In the wilderness Israel is given the law and a Tabernacle with sacrifices for sins. After a short time in the wilderness, Israel is invited to enter the promised land. However 10 of the 12 spies sent to spy out the land, come back and bad mouth the land. Israel rebells vs. the Lord and decides to return to Egypt. As a result, instead of entering the promised land, Israel is condemned by the Lord to wander in the wilderness until 40 years are complete and all the adult generation dies off (except for Joshua and Caleb).

At the end of Deuteronomy Moses dies, and Joshua becomes the new leader. After Joshua a succession of men act as rulers, the Judges. The last of the Judges is Samuel. When Samuel is old, the people demand a king, and Samuel complies and anoints Saul as the first king. After Saul, David becomes king and then Solomon. Saul, David, and Solomon are the only 3 kings of the entire nation of Israel. After Solomon dies, there is a rebellion by the northern tribes, who split off and form their own kingdom. The southern kingdom is called Judah and ruled by the House of David. The northern kingdom called Israel is ruled by a succession of kings and dynasties.

The northern kingdom ends about 721 BC when the Assyrians deport much of the population. The southern kingdom ends about 586 BC, when the army of Nebuchadnezzar, King of Babylon, deports much of the people and destroys the temple.

After about 70 years of captivity, the Persians (Medio-persians) become the dominant power and permit Israel to return to the land. Israel rebuild the temple and the City of Jerusalem in the time of Ezra and Nehemiah. However, many Jews do not return to the land of Israel, but stay dispersed in the world.

The last prophet of the Old Testament is Malachi. And with Malachi there are no prophetic books written until New Testament times.

The Lord Jesus is born around 4 B.C. He preaches to the Jews in Israel: "Repent for the Kingdom of Heaven is at hand." The Jews do not repent and the promised Kingdom is not established on earth at this time. Instead, the Lord Jesus goes to the cross where He pays for our sins. He is raised on the third day. Soon after he ascends into Heaven (Acts 1).

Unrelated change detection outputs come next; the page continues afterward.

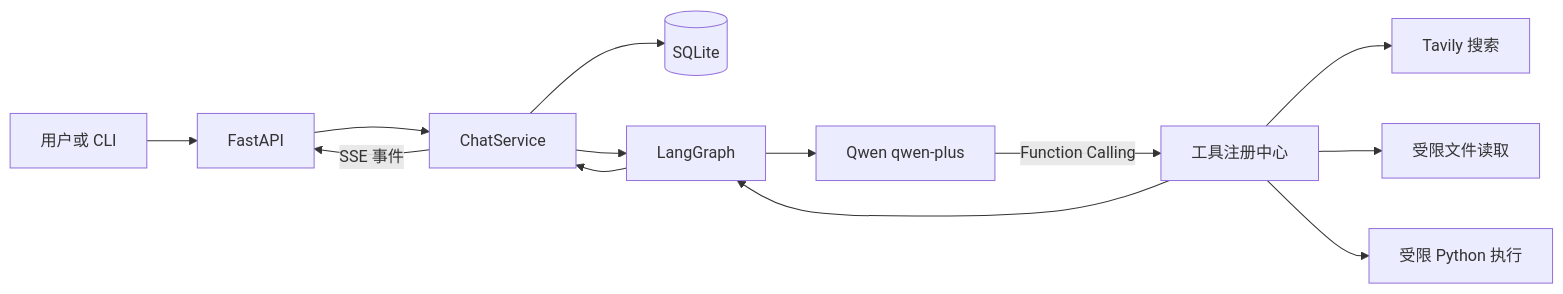
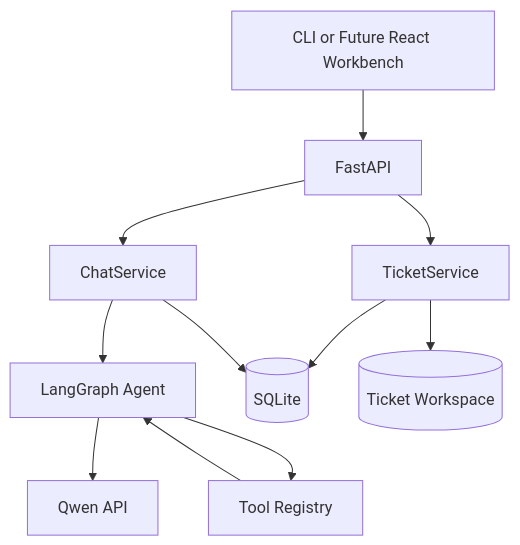
The diagram in README.md (NIYAOYE/ToolUse-Agent-Lab), drawn with Mermaid before and after one commit. The commit also changed other lines of this file and 1 other file, not shown here.

````diff
--- a/README.md
+++ b/README.md
@@ -24,15 +35,23 @@
 ```mermaid
-flowchart LR
-    U[用户或 CLI] --> API[FastAPI]
-    API --> S[ChatService]
-    S --> DB[(SQLite)]
-    S --> G[LangGraph]
-    G --> Q[Qwen qwen-plus]
-    Q -->|Function Calling| T[工具注册中心]
-    T --> W[Tavily 搜索]
-    T --> F[受限文件读取]
-    T --> P[受限 Python 执行]
-    T --> G
-    G --> S
-    S -->|SSE 事件| API
+flowchart TB
+    UI[CLI or Future React Workbench]
+    API[FastAPI]
+    TS[TicketService]
+    CS[ChatService]
+    TR[Tool Registry]
+    AG[LangGraph Agent]
+    Q[Qwen API]
+    DB[(SQLite)]
+    FS[(Ticket Workspace)]
+
+    UI --> API
+    API --> TS
+    API --> CS
+    TS --> DB
+    TS --> FS
+    CS --> DB
+    CS --> AG
+    AG --> Q
+    AG --> TR
+    TR --> AG
 ```
````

While Genesis 12-Acts 2 largely concerns Israel, there are other groups addressed. One chapter in Genesis concerns the descendants of Esau, Jacob's brother. Job also concerns the land where Esau settled, Uz. Obadiah likewise addresses Selah, a city in or around the land where Esau settled. Nineveh, a city in Assyria is a major topic of the books of Jonah and Nahum.

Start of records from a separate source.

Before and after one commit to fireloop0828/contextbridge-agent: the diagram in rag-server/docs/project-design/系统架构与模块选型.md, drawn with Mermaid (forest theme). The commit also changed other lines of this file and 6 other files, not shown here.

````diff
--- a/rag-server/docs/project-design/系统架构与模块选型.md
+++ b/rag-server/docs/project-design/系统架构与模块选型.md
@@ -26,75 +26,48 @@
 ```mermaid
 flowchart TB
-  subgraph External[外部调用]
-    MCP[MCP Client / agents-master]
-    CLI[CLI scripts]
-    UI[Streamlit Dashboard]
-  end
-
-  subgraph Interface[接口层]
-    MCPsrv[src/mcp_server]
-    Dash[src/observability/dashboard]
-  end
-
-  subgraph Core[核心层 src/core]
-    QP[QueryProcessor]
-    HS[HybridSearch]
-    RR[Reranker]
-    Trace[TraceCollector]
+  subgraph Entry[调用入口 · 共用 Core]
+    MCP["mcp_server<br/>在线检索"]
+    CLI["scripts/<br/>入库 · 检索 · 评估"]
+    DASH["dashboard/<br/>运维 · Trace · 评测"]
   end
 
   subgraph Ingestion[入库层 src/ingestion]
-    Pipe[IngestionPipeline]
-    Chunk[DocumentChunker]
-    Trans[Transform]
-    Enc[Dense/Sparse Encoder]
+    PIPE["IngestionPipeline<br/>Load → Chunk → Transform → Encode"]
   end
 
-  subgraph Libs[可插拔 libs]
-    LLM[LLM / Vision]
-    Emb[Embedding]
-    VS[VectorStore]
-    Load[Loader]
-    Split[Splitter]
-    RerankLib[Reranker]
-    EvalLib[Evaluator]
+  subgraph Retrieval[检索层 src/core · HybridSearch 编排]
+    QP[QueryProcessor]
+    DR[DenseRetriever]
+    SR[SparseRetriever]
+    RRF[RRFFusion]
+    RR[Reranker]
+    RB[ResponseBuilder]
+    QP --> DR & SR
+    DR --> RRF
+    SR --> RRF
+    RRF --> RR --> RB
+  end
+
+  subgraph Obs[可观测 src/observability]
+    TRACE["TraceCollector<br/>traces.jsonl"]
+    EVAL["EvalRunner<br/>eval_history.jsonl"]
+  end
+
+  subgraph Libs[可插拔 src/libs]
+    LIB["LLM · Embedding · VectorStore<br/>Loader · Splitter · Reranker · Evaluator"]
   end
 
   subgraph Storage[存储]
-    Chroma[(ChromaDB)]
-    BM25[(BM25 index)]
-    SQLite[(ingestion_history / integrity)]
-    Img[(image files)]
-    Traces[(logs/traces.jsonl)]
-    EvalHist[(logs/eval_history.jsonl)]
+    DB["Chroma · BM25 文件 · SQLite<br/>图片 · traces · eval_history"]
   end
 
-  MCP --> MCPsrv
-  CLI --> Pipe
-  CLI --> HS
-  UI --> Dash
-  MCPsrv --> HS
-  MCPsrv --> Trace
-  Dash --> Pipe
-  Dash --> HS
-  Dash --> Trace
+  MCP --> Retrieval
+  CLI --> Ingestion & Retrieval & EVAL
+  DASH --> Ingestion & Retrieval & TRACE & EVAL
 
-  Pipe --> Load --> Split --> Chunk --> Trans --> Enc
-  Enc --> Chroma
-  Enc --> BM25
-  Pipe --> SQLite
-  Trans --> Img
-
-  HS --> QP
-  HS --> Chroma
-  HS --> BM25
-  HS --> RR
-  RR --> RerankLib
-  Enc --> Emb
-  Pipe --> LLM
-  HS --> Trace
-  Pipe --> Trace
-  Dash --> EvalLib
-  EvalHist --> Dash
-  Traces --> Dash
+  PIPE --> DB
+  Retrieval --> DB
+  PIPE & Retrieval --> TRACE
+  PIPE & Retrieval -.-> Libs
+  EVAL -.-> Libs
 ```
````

II. The Church Acts 2-Revelation 3

In Acts 2 the coming of the Holy Spirit is recorded. With the baptism of the Holy Spirit the Church (the Body of Christ) is born, a new group distinct from Israel. After the letters to 7 churchs in Asia Minor in Revelation 2-3, the Church drops out of the picture.

Revelation 4-18

In Revelation 4-18, there is no mention of the Church by that name, but again we deal with Israel and the nations. It seems safe to infer that the Church is raptured before the events in Revelation 4-18 transpire. Probably the Church is pictured in Heaven in Revelation 4, after the Rapture.

Revelation 19-22 The Kingdom of God

Revelation 19 pictures for us the 2nd Coming of Christ to earth, where he sets up a Millennial Kingdom (Revelation 20) followed by the New Jerusalem (Revelation 21) and the New Earth (Revelation 22). With Revelation 22 the Bible story ends.